Aprilia: A wing creates downforce...

'The [FIM] gave its OK looking at the part and saying, 'if you say it's for cooling the tyre, then I think it's OK'. I think we need to raise the level' - Massimo Rivola, Aprilia.
Aprilia: A wing creates downforce...

As the wait continues for a verdict from the MotoGP Court of Appeal regarding Ducati's swingarm spoiler used in Qatar, Aprilia has further explained its opposition to the device.

The factory joined Honda, Suzuki and KTM in filing the initial (rejected) protest against the Ducati part, subsequently elevated to the Court of Appeal.

Aprilia are adamant the part should not be allowed since they were previously told a device in that area (which is not covered by the fairing 'Aero Body' rules) could only be used for water deflection and they are certain it creates downforce.

"We were clearly told that a device fitted in that area should not have an aerodynamic purpose, and would have been taken off if it was dry. So we stopped thinking about anything in that area," technical director Romano Albesiano said at the weekend's Aprilia All Stars event.

"We were really surprised that a wing fitted in that area was allowed."

After the final pre-season test in Qatar new guidelines were issued to the teams, but Albesiano said these still excluded downforce parts mounted on the swingarm.

"It was clearly said that a device fitted in that location should not be designed to create downforce. Downforce is one of the aerodynamic effects mentioned, and the purpose of downforce is grip. A wing creates downforce," he said.

On just how much downforce it might create, Albesiano replied: "We did the virtual wind tunnel testing, so called CFD, computational fluid dynamics. We simulated this device in straight line conditions, braking conditions.

"We have figures on the downforce, the drag, and the cooling effect that this device can give. I'm not sure I can give numbers, but from the downforce point of view, it's not negligible, it's something that can make a difference in performance.

"And when the range of riders is separated by hundredths of a second, even a few kilograms of downforce can be a help and make the difference.

"We still hope that the guidelines will be applied and this device will be banned for the future. Otherwise, if it is allowed, we could do something [similar] based on our experience."

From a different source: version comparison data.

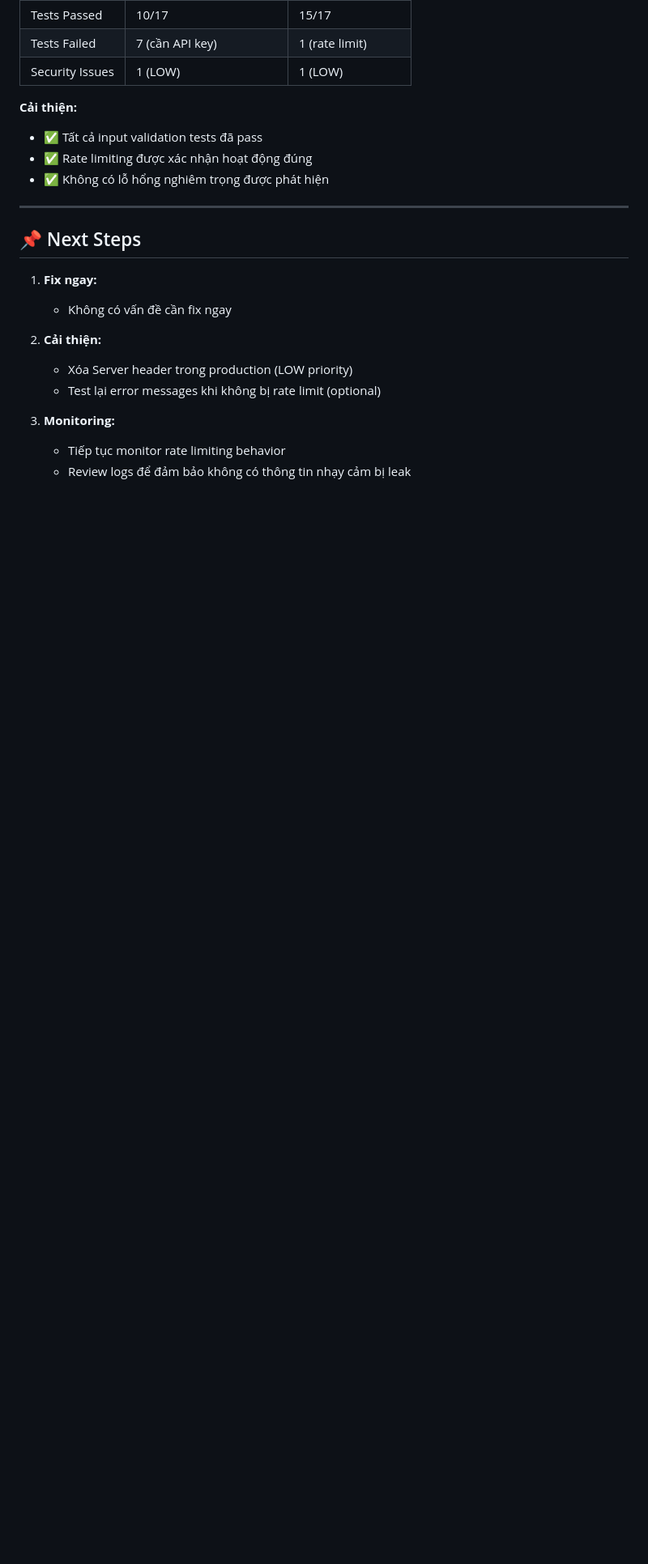
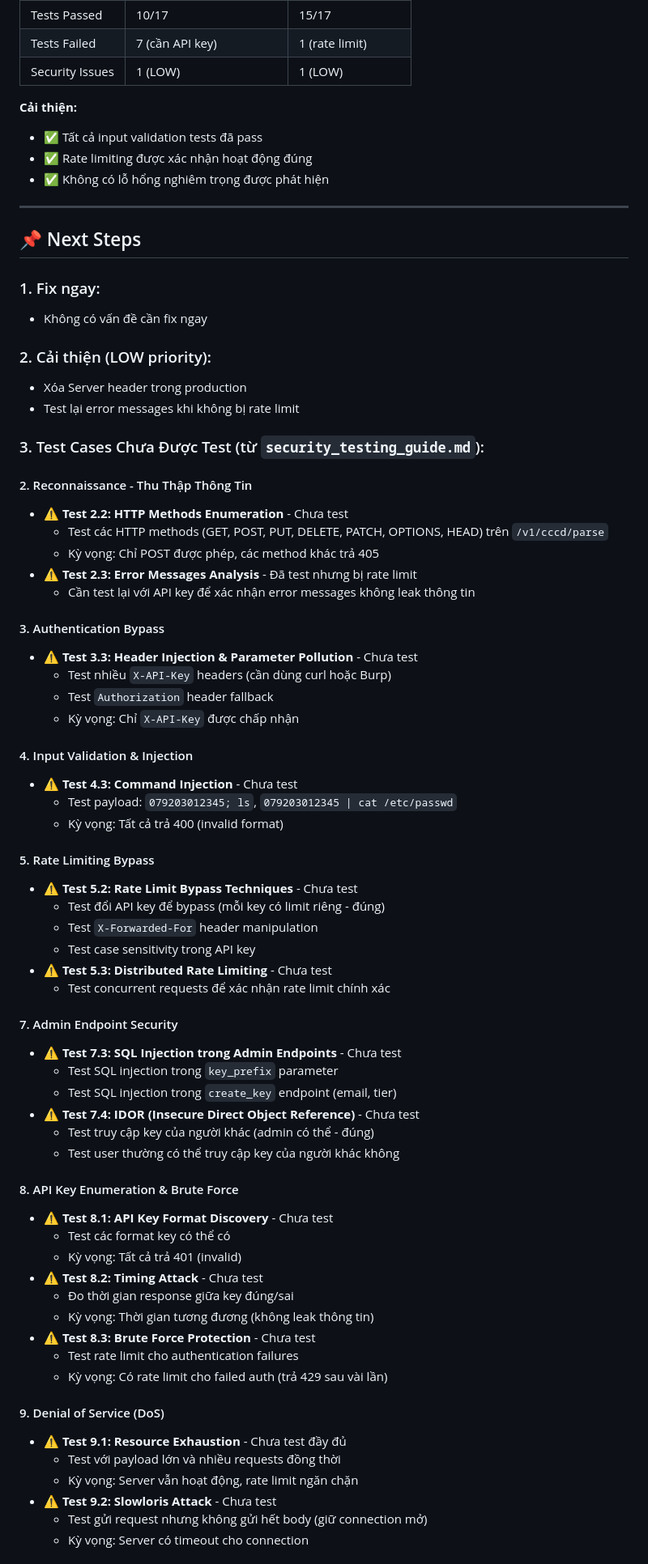
Before and after one commit to dangminhtai/cccd-api, a Markdown page: security_test_report.md, the part around one of its changes. Shown at 81% size. GitHub-like rendering; blank space fills up the shorter version.

Commit message:
docs: update security test report with missing test cases
- Added comprehensive list of untested cases from security_testing_guide.md
- Organized by category: Reconnaissance, Authentication, Input Validation, Rate Limiting, Admin Security, API Key Enumeration, DoS, CORS, SQL Injection, Logging
- Total: ~20+ test cases not yet covered
- Will help prioritize future security testing efforts

```diff
--- a/security_test_report.md
+++ b/security_test_report.md
@@ -184,13 +184,65 @@
 
 ## 📌 Next Steps
 
-1. **Fix ngay:**
-   - Không có vấn đề cần fix ngay
+### 1. Fix ngay:
+- Không có vấn đề cần fix ngay
 
-2. **Cải thiện:**
-   - Xóa Server header trong production (LOW priority)
-   - Test lại error messages khi không bị rate limit (optional)
+### 2. Cải thiện (LOW priority):
+- Xóa Server header trong production
+- Test lại error messages khi không bị rate limit
 
-3. **Monitoring:**
-   - Tiếp tục monitor rate limiting behavior
-   - Review logs để đảm bảo không có thông tin nhạy cảm bị leak
+### 3. Test Cases Chưa Được Test (từ `security_testing_guide.md`):
+
+#### 2. Reconnaissance - Thu Thập Thông Tin
+- ⚠️ **Test 2.2: HTTP Methods Enumeration** - Chưa test
+  - Test các HTTP methods (GET, POST, PUT, DELETE, PATCH, OPTIONS, HEAD) trên `/v1/cccd/parse`
+  - Kỳ vọng: Chỉ POST được phép, các method khác trả 405
+- ⚠️ **Test 2.3: Error Messages Analysis** - Đã test nhưng bị rate limit
+  - Cần test lại với API key để xác nhận error messages không leak thông tin
+
+#### 3. Authentication Bypass
+- ⚠️ **Test 3.3: Header Injection & Parameter Pollution** - Chưa test
+  - Test nhiều `X-API-Key` headers (cần dùng curl hoặc Burp)
+  - Test `Authorization` header fallback
+  - Kỳ vọng: Chỉ `X-API-Key` được chấp nhận
+
+#### 4. Input Validation & Injection
+- ⚠️ **Test 4.3: Command Injection** - Chưa test
+  - Test payload: `079203012345; ls`, `079203012345 | cat /etc/passwd`
+  - Kỳ vọng: Tất cả trả 400 (invalid format)
+
+#### 5. Rate Limiting Bypass
+- ⚠️ **Test 5.2: Rate Limit Bypass Techniques** - Chưa test
+  - Test đổi API key để bypass (mỗi key có limit riêng - đúng)
+  - Test `X-Forwarded-For` header manipulation
+  - Test case sensitivity trong API key
+- ⚠️ **Test 5.3: Distributed Rate Limiting** - Chưa test
+  - Test concurrent requests để xác nhận rate limit chính xác
+
+#### 7. Admin Endpoint Security
+- ⚠️ **Test 7.3: SQL Injection trong Admin Endpoints** - Chưa test
+  - Test SQL injection trong `key_prefix` parameter
+  - Test SQL injection trong `create_key` endpoint (email, tier)
+- ⚠️ **Test 7.4: IDOR (Insecure Direct Object Reference)** - Chưa test
+  - Test truy cập key của người khác (admin có thể - đúng)
+  - Test user thường có thể truy cập key của người khác không
+
+#### 8. API Key Enumeration & Brute Force
+- ⚠️ **Test 8.1: API Key Format Discovery** - Chưa test
+  - Test các format key có thể có
+  - Kỳ vọng: Tất cả trả 401 (invalid)
+- ⚠️ **Test 8.2: Timing Attack** - Chưa test
+  - Đo thời gian response giữa key đúng/sai
+  - Kỳ vọng: Thời gian tương đương (không leak thông tin)
+- ⚠️ **Test 8.3: Brute Force Protection** - Chưa test
+  - Test rate limit cho authentication failures
+  - Kỳ vọng: Có rate limit cho failed auth (trả 429 sau vài lần)
+
+#### 9. Denial of Service (DoS)
+- ⚠️ **Test 9.1: Resource Exhaustion** - Chưa test đầy đủ
+  - Test với payload lớn và nhiều requests đồng thời
+  - Kỳ vọng: Server vẫn hoạt động, rate limit ngăn chặn
+- ⚠️ **Test 9.2: Slowloris Attack** - Chưa test
+  - Test gửi request nhưng không gửi hết body (giữ connection mở)
+  - Kỳ vọng: Server có timeout cho connection
+
```
Also changed, not shown: other parts of security_test_report.md (+30 -0 lines).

New Aprilia Racing CEO Massimo Rivola suggested that the FIM had taken Ducati's word on the 'tyre cooling' purpose of the device too easily.

"So far the Federation allowed and gave its OK looking at the part and saying, 'if you say it's for cooling the tyre, then I think it's OK'. I think we need to raise the level. When we say about professionalism? Yes, this for me is something which is not acceptable. And I think you can't disagree, to be honest."

As far as a preferred outcome for the protest, Rivola again stated that Andrea Dovizioso should keep his victory.

"We never asked for the race result to be different than it was. Even at the time of the protest and the appeal, that was clear, at least to Aprilia," he said.

"I don't expect something to change in the very short term, but I expect that everybody understands that there is a need for some clarification [in the rules]. I think that the fact that we made this fuss at the first race, I think it's better to do it straight away.

"From my experience in Formula 1, if we decide to go to the aerodynamic field, it will cost a fortune to everybody. Probably for a very little gain, especially in the areas which are now free, like that one attached where it is. And even more, it is very difficult to police."

But as Albesiano pointed out, hundredths of a second makes a difference in the MotoGP classification, meaning even the smallest of gains must be pursued. The Qatar race was won by 0.023s, with the top five riders covered by 0.6s.

The Court of Appeal verdict is due to be announced sometime before this weekend's Argentina MotoGP.